Extracted information >>
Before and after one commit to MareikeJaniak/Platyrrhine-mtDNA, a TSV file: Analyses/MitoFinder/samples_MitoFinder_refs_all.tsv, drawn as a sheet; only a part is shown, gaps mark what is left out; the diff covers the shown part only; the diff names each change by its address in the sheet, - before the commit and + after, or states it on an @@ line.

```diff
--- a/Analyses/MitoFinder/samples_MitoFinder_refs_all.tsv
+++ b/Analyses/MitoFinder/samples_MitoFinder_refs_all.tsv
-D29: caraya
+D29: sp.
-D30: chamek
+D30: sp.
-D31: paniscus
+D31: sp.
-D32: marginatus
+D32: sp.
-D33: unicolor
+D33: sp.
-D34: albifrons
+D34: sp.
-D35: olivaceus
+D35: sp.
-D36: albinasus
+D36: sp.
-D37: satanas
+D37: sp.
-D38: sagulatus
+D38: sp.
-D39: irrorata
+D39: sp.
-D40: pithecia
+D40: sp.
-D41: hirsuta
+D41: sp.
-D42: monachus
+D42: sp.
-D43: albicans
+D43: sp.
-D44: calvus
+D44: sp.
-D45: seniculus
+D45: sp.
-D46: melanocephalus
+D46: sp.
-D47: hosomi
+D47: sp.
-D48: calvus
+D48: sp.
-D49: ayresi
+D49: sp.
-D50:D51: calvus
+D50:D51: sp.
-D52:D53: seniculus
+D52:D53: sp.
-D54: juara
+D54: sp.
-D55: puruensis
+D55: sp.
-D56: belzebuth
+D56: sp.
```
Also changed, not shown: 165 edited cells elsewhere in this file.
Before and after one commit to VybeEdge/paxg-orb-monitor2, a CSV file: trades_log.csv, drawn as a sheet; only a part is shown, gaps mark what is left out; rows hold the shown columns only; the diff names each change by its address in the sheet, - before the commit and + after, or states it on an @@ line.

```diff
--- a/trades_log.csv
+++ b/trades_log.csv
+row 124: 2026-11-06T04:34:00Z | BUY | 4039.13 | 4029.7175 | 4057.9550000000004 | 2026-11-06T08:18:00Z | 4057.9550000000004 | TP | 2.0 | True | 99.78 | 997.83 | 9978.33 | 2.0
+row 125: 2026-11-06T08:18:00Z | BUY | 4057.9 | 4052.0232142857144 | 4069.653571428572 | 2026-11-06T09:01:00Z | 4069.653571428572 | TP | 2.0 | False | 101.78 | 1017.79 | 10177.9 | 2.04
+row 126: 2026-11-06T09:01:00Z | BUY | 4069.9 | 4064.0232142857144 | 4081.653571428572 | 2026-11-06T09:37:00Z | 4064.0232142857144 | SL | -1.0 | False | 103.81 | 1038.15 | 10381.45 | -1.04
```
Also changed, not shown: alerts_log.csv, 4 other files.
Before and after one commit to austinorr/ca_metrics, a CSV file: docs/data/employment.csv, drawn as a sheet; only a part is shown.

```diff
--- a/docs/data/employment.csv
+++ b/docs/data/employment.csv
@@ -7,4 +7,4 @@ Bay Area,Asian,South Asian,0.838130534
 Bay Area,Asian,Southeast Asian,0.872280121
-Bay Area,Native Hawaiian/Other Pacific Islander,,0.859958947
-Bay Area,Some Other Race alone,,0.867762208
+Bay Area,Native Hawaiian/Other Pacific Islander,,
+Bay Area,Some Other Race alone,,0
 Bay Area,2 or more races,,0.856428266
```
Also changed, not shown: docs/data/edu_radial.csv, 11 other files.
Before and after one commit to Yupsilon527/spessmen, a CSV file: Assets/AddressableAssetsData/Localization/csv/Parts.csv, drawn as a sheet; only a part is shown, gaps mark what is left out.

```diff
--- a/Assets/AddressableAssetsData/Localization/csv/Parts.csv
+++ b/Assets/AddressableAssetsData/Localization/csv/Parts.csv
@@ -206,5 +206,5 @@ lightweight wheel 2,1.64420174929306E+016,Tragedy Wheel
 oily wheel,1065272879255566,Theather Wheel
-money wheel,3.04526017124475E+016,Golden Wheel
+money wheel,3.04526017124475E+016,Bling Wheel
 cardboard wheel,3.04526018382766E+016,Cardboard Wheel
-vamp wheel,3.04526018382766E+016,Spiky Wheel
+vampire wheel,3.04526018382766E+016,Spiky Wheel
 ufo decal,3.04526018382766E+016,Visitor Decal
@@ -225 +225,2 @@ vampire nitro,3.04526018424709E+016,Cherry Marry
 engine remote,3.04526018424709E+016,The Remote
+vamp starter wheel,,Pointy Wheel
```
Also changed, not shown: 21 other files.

Work task >> Copy out all lines above holding "Hawaiian".

Result of the exercise >>
-Bay Area,Native Hawaiian/Other Pacific Islander,,0.859958947
+Bay Area,Native Hawaiian/Other Pacific Islander,,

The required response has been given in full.